James Rushing, who lives across the street from the school, heard reports of the approaching twister and ran to the school where his 5-year-old foster son, Aiden, attends classes. Rushing believed he would be safer there.
"About two minutes after I got there, the school started coming apart," he said.
Another school, Briarwood Elementary, was also damaged by the tornado.
Oklahoma Gov. Mary Fallin deployed 80 National Guard members to assist with rescue operations and activated extra highway patrol officers. Fallin also spoke Monday with President Barack Obama, who declared a major disaster and ordered federal aid to supplement state and local recovery efforts.
In video of the storm, the dark funnel cloud could be seen marching slowly across the green landscape. As it churned through the community, the twister scattered shards of wood, awnings and glass all over the streets.
A map provided by the National Weather Service showed that the storm began west of Newcastle and crossed the Canadian River into Oklahoma City's rural far southwestern side about 3 p.m. When it reached Moore, the twister cut a path through the center of town before lifting back into the sky at Lake Stanley Draper.

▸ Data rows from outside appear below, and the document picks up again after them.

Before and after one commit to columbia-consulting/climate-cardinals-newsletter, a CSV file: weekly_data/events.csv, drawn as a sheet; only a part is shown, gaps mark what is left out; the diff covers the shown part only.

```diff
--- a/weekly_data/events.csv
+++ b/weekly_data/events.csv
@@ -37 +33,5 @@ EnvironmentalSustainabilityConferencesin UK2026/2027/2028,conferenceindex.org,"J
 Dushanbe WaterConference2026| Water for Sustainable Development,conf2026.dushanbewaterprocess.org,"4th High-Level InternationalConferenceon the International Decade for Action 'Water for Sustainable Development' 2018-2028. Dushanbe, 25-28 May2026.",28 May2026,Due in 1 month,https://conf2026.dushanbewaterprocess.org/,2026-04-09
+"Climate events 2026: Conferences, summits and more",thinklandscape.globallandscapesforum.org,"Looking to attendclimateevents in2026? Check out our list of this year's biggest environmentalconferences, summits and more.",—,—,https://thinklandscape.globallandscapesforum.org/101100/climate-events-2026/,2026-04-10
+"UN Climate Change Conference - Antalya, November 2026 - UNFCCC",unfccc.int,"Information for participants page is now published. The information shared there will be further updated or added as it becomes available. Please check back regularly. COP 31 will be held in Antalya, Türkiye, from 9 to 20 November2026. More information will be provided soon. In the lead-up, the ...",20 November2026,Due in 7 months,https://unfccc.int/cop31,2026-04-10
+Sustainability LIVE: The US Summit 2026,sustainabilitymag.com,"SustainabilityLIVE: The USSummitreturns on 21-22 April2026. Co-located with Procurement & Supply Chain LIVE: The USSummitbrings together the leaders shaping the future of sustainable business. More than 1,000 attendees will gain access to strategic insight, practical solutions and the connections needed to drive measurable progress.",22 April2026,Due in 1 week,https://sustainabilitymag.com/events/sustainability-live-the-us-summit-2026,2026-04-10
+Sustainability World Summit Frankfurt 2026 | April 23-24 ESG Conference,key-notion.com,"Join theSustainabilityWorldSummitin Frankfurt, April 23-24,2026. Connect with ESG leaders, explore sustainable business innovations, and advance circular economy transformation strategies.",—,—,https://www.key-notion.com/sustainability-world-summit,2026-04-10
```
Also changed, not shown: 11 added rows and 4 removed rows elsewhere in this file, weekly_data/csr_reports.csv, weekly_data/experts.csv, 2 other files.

The National Weather Service issued an initial finding that the tornado was an EF-4 on the enhanced Fujita scale, the second most powerful type of twister.

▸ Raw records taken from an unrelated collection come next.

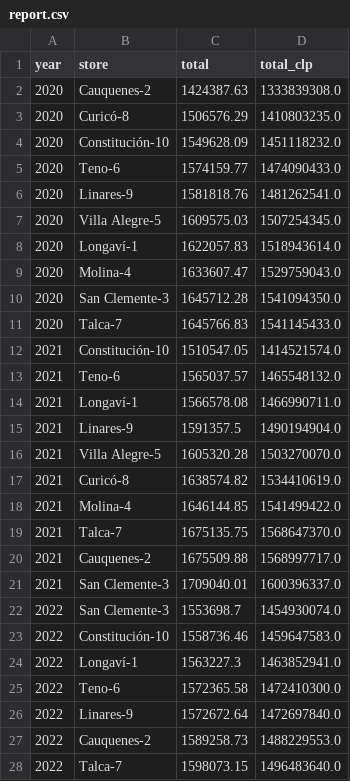
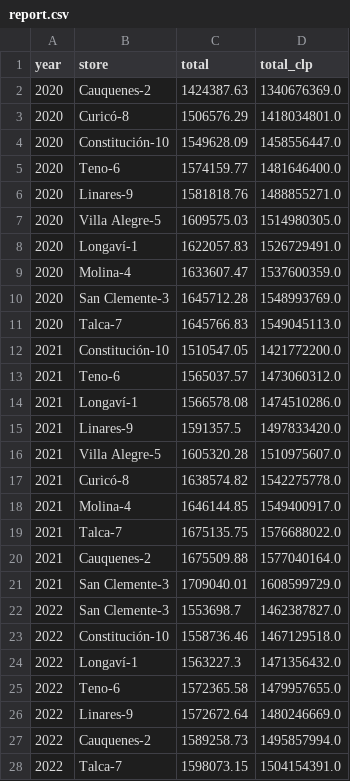
Before and after one commit to CamilaJaviera91/dag-first-approach, a CSV file: project_airflow_etl/data/report.csv, drawn as a sheet; only a part is shown; the diff covers the shown part only.

Commit message:
feat(airflow): create new report

```diff
--- a/project_airflow_etl/data/report.csv
+++ b/project_airflow_etl/data/report.csv
@@ -1,28 +1,28 @@
 year,store,total,total_clp
-2020,Cauquenes-2,1424387.63,1333839308.0
-2020,Curicó-8,1506576.29,1410803235.0
-2020,Constitución-10,1549628.09,1451118232.0
-2020,Teno-6,1574159.77,1474090433.0
-2020,Linares-9,1581818.76,1481262541.0
-2020,Villa Alegre-5,1609575.03,1507254345.0
-2020,Longaví-1,1622057.83,1518943614.0
-2020,Molina-4,1633607.47,1529759043.0
-2020,San Clemente-3,1645712.28,1541094350.0
-2020,Talca-7,1645766.83,1541145433.0
-2021,Constitución-10,1510547.05,1414521574.0
-2021,Teno-6,1565037.57,1465548132.0
-2021,Longaví-1,1566578.08,1466990711.0
-2021,Linares-9,1591357.5,1490194904.0
-2021,Villa Alegre-5,1605320.28,1503270070.0
-2021,Curicó-8,1638574.82,1534410619.0
-2021,Molina-4,1646144.85,1541499422.0
-2021,Talca-7,1675135.75,1568647370.0
-2021,Cauquenes-2,1675509.88,1568997717.0
-2021,San Clemente-3,1709040.01,1600396337.0
-2022,San Clemente-3,1553698.7,1454930074.0
-2022,Constitución-10,1558736.46,1459647583.0
-2022,Longaví-1,1563227.3,1463852941.0
-2022,Teno-6,1572365.58,1472410300.0
-2022,Linares-9,1572672.64,1472697840.0
-2022,Cauquenes-2,1589258.73,1488229553.0
-2022,Talca-7,1598073.15,1496483640.0
+2020,Cauquenes-2,1424387.63,1340676369.0
+2020,Curicó-8,1506576.29,1418034801.0
+2020,Constitución-10,1549628.09,1458556447.0
+2020,Teno-6,1574159.77,1481646400.0
+2020,Linares-9,1581818.76,1488855271.0
+2020,Villa Alegre-5,1609575.03,1514980305.0
+2020,Longaví-1,1622057.83,1526729491.0
+2020,Molina-4,1633607.47,1537600359.0
+2020,San Clemente-3,1645712.28,1548993769.0
+2020,Talca-7,1645766.83,1549045113.0
+2021,Constitución-10,1510547.05,1421772200.0
+2021,Teno-6,1565037.57,1473060312.0
+2021,Longaví-1,1566578.08,1474510286.0
+2021,Linares-9,1591357.5,1497833420.0
+2021,Villa Alegre-5,1605320.28,1510975607.0
+2021,Curicó-8,1638574.82,1542275778.0
+2021,Molina-4,1646144.85,1549400917.0
+2021,Talca-7,1675135.75,1576688022.0
+2021,Cauquenes-2,1675509.88,1577040164.0
+2021,San Clemente-3,1709040.01,1608599729.0
+2022,San Clemente-3,1553698.7,1462387827.0
+2022,Constitución-10,1558736.46,1467129518.0
+2022,Longaví-1,1563227.3,1471356432.0
+2022,Teno-6,1572365.58,1479957655.0
+2022,Linares-9,1572672.64,1480246669.0
+2022,Cauquenes-2,1589258.73,1495857994.0
+2022,Talca-7,1598073.15,1504154391.0
```
Also changed, not shown: 33 edited cells elsewhere in this file.
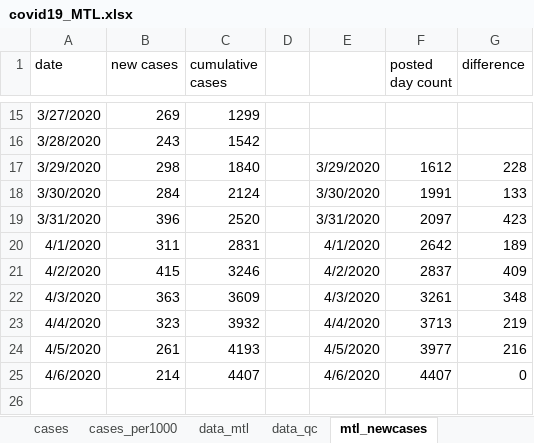
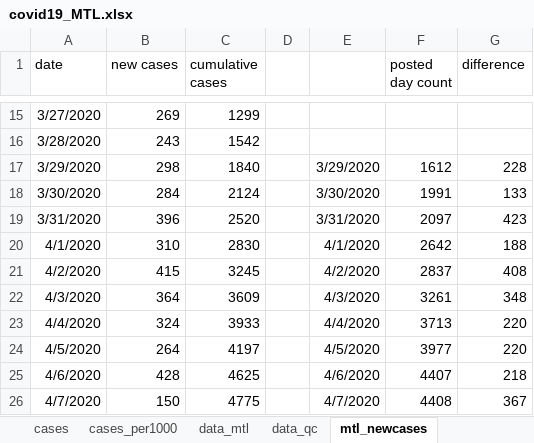
Before and after one commit to jeremymoreau/covid19mtl, an Excel workbook: data/covid19_MTL.xlsx, sheet mtl_newcases, drawn as a sheet; only a part is shown, gaps mark what is left out; values as stored, in another font and other column widths than the file's, no borders; the diff names each change by its address in the sheet, - before the commit and + after, or states it on an @@ line.

```diff
--- a/data/covid19_MTL.xlsx (sheet mtl_newcases)
+++ b/data/covid19_MTL.xlsx (sheet mtl_newcases)
-B20 (new cases): 311
+B20 (new cases): 310
-C20 (cumulative cases): 2831
+C20 (cumulative cases): 2830
-G20 (difference): 189
+G20 (difference): 188
-C21 (cumulative cases): 3246
+C21 (cumulative cases): 3245
-G21 (difference): 409
+G21 (difference): 408
-B22 (new cases): 363
+B22 (new cases): 364
-B23 (new cases): 323
+B23 (new cases): 324
-C23 (cumulative cases): 3932
+C23 (cumulative cases): 3933
-G23 (difference): 219
+G23 (difference): 220
-B24 (new cases): 261
+B24 (new cases): 264
-C24 (cumulative cases): 4193
+C24 (cumulative cases): 4197
-G24 (difference): 216
+G24 (difference): 220
-B25 (new cases): 214
+B25 (new cases): 428
-C25 (cumulative cases): 4407
+C25 (cumulative cases): 4625
-G25 (difference): 0
+G25 (difference): 218
+row 26: 4/7/2020 | 150 | 4775 |  | 4/7/2020 | 4408 | 367
```
Also changed, not shown: sheet data_mtl, sheet scratch, sheet data_qc, sheet cases, sheet cases_per1000, sheet santemontreal, 4 other files.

The Storm Prediction Center in Norman, Okla., forecast more stormy weather on Tuesday, predicting golf ball-sized hail, powerful winds and isolated, strong tornadoes for parts of Texas, Arkansas, Louisiana and Oklahoma. The area at risk does not include Moore, Okla.
Monday's powerful tornado loosely followed the path of a killer twister that slammed the region with 300 mph winds in May 1999. It was the fourth tornado to hit Moore since 1998.
The weather service estimated that Monday's tornado was at least a half-mile wide.